Work order
Copy each line of the records below that has "selftest" in it.

======== Listed records

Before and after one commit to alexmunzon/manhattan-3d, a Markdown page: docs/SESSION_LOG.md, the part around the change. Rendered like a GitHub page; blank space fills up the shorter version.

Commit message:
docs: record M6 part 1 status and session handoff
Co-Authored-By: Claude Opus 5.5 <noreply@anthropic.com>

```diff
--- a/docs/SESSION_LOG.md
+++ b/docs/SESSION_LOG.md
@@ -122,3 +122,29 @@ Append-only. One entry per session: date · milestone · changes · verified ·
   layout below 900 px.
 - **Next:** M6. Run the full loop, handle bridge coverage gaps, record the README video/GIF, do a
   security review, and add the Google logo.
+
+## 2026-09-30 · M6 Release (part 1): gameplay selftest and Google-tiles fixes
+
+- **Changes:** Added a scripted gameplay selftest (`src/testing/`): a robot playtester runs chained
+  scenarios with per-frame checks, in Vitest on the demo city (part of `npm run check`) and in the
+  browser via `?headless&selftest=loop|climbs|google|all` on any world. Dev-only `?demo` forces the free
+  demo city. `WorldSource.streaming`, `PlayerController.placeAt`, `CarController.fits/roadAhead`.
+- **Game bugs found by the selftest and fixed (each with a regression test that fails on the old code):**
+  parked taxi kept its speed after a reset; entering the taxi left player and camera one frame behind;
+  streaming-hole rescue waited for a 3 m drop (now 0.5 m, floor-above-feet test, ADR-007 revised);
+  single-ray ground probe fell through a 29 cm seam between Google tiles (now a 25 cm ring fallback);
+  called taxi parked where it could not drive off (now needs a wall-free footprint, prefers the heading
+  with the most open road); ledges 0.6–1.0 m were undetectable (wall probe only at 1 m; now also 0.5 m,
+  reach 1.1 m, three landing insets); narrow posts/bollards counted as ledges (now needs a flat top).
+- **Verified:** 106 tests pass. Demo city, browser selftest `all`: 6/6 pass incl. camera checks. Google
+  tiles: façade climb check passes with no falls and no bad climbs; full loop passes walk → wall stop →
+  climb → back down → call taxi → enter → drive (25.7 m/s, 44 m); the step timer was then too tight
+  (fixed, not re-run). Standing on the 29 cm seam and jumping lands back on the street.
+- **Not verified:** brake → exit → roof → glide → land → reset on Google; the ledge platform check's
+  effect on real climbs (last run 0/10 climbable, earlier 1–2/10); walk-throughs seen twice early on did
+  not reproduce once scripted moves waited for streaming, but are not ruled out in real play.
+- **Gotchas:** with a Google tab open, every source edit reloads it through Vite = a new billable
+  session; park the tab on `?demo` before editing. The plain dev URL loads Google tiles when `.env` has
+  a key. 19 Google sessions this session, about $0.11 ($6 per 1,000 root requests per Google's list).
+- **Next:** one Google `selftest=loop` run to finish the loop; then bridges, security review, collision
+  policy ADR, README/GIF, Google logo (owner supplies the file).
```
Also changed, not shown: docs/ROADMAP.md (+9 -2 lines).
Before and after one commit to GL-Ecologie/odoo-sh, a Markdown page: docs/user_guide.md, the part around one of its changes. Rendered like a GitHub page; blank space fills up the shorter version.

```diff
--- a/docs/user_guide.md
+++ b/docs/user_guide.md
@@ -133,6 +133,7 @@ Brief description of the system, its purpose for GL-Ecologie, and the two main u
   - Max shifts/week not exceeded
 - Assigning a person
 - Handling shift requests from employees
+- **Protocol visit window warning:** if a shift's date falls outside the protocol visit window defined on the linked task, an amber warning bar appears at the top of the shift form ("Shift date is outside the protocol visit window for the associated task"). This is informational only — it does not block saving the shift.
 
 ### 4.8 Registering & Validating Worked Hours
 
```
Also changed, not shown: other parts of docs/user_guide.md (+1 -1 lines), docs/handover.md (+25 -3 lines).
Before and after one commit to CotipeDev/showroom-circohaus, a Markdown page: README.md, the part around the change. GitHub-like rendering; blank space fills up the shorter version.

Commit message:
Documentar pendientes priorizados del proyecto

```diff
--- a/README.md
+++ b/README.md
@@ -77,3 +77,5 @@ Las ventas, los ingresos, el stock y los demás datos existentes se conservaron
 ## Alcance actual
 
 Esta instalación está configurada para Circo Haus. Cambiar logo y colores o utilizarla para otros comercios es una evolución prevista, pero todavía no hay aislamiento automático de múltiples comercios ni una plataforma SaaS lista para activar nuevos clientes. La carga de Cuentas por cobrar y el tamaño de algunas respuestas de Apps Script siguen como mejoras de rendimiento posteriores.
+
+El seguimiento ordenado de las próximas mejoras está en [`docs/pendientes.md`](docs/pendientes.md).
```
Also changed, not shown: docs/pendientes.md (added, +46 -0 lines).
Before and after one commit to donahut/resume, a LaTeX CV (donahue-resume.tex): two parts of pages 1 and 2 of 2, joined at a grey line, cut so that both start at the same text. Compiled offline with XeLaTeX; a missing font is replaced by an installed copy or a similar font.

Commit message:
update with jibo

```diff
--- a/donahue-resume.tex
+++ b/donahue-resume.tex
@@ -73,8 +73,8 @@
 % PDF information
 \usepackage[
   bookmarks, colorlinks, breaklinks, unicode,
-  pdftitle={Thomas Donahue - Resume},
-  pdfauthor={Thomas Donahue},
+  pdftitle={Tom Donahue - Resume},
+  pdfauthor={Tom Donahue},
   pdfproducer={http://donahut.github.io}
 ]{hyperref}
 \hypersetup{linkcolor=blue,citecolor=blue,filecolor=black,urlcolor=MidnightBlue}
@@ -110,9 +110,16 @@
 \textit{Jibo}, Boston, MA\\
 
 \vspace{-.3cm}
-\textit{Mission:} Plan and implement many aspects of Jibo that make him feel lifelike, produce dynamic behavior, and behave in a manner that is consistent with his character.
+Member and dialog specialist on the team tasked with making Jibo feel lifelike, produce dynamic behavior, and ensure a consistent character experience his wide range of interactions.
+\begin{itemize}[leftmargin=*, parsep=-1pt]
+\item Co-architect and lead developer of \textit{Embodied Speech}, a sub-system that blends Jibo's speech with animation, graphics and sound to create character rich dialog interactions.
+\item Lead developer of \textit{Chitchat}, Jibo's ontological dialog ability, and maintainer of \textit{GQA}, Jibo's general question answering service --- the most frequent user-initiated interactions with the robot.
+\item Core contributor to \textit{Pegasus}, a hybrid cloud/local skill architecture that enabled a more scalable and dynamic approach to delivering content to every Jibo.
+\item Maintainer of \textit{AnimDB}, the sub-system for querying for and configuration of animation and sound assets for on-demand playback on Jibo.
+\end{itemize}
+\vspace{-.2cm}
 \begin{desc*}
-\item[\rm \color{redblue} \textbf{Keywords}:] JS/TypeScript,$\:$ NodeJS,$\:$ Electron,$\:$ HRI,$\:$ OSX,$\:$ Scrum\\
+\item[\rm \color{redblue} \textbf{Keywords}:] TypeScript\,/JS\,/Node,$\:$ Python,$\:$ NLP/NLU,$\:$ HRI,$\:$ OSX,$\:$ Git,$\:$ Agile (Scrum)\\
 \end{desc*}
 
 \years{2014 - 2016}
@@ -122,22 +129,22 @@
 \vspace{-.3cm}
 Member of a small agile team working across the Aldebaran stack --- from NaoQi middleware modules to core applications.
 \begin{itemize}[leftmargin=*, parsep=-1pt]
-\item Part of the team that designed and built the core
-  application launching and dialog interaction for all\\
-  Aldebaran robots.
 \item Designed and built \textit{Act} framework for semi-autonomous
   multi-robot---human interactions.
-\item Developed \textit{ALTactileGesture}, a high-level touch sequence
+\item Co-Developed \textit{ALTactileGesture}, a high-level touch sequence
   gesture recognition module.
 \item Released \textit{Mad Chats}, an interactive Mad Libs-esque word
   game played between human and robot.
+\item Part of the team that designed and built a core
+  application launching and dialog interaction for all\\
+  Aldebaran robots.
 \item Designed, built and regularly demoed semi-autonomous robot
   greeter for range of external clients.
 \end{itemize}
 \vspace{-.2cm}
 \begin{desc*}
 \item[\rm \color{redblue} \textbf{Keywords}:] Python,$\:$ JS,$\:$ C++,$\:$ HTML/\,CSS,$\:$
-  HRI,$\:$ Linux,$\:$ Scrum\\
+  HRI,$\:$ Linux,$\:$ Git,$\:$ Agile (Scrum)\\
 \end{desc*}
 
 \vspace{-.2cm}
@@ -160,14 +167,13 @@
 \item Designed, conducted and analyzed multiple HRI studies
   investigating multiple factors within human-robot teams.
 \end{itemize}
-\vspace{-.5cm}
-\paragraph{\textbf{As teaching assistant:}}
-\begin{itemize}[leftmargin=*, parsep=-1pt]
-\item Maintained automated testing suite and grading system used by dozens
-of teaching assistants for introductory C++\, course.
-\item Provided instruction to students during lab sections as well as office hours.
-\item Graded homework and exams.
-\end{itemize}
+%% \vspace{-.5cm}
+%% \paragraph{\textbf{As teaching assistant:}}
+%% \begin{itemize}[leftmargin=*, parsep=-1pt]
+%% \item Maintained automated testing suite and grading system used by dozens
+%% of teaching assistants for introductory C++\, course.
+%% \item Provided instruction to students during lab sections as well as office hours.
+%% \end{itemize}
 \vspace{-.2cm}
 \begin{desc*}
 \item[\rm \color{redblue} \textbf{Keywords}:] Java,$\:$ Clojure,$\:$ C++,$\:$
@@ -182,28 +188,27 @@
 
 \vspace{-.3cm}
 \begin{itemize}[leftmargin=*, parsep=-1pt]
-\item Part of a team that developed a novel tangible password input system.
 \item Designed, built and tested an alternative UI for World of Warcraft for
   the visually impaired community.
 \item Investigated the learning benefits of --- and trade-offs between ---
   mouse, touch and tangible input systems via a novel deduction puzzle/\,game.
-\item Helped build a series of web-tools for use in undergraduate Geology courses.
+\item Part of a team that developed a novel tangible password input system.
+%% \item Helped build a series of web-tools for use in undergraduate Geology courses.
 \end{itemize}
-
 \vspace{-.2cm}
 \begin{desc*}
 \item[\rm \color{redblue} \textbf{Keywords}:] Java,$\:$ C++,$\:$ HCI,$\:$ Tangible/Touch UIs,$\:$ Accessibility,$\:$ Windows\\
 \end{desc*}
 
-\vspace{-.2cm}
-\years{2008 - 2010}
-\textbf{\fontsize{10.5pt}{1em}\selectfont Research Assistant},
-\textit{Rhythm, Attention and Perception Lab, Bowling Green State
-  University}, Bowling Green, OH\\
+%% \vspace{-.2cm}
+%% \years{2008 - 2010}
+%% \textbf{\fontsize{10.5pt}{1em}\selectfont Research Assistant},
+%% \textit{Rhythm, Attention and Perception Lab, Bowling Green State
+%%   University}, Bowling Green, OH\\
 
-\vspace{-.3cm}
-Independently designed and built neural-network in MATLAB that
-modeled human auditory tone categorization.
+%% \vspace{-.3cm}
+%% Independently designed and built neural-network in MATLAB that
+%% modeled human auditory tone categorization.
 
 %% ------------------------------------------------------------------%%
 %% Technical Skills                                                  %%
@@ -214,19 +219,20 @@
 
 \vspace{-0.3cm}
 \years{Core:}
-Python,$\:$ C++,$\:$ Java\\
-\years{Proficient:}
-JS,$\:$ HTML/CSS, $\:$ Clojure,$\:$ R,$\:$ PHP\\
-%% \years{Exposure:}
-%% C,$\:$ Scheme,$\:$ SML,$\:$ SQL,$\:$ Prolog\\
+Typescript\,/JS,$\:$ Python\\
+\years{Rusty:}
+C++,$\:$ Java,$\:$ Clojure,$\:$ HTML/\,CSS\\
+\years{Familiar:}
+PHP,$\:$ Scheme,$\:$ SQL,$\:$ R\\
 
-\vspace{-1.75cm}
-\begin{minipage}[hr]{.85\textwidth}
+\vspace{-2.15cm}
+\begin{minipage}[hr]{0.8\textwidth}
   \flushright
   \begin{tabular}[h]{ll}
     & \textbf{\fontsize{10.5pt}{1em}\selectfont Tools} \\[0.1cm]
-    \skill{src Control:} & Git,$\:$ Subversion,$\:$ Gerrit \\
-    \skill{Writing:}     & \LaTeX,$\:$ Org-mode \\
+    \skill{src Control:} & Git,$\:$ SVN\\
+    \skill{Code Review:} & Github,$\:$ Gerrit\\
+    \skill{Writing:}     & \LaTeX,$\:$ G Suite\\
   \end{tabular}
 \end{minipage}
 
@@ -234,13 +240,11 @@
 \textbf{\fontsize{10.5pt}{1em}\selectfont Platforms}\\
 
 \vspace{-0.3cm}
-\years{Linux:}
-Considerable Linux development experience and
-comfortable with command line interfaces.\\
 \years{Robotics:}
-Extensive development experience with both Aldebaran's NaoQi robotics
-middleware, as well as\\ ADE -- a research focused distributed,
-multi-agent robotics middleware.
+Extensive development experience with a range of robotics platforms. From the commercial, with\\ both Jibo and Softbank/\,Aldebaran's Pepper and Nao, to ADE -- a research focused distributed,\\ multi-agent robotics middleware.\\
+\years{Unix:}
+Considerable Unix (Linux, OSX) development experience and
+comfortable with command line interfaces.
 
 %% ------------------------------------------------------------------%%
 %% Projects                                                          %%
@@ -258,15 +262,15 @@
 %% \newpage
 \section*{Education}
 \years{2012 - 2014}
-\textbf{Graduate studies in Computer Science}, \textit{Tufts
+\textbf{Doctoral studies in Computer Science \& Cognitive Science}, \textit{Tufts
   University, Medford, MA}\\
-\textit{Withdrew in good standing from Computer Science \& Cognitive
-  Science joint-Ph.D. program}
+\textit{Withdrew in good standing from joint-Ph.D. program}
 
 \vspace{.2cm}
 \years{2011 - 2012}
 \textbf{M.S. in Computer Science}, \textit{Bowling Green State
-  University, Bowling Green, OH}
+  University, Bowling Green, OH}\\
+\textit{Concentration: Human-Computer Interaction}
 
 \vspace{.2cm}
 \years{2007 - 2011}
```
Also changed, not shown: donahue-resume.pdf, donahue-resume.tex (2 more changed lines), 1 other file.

================

Output for this exercise
+## 2026-09-30 · M6 Release (part 1): gameplay selftest and Google-tiles fixes
+- **Changes:** Added a scripted gameplay selftest (`src/testing/`): a robot playtester runs chained
+  browser via `?headless&selftest=loop|climbs|google|all` on any world. Dev-only `?demo` forces the free
+- **Game bugs found by the selftest and fixed (each with a regression test that fails on the old code):**
+- **Verified:** 106 tests pass. Demo city, browser selftest `all`: 6/6 pass incl. camera checks. Google
+- **Next:** one Google `selftest=loop` run to finish the loop; then bridges, security review, collision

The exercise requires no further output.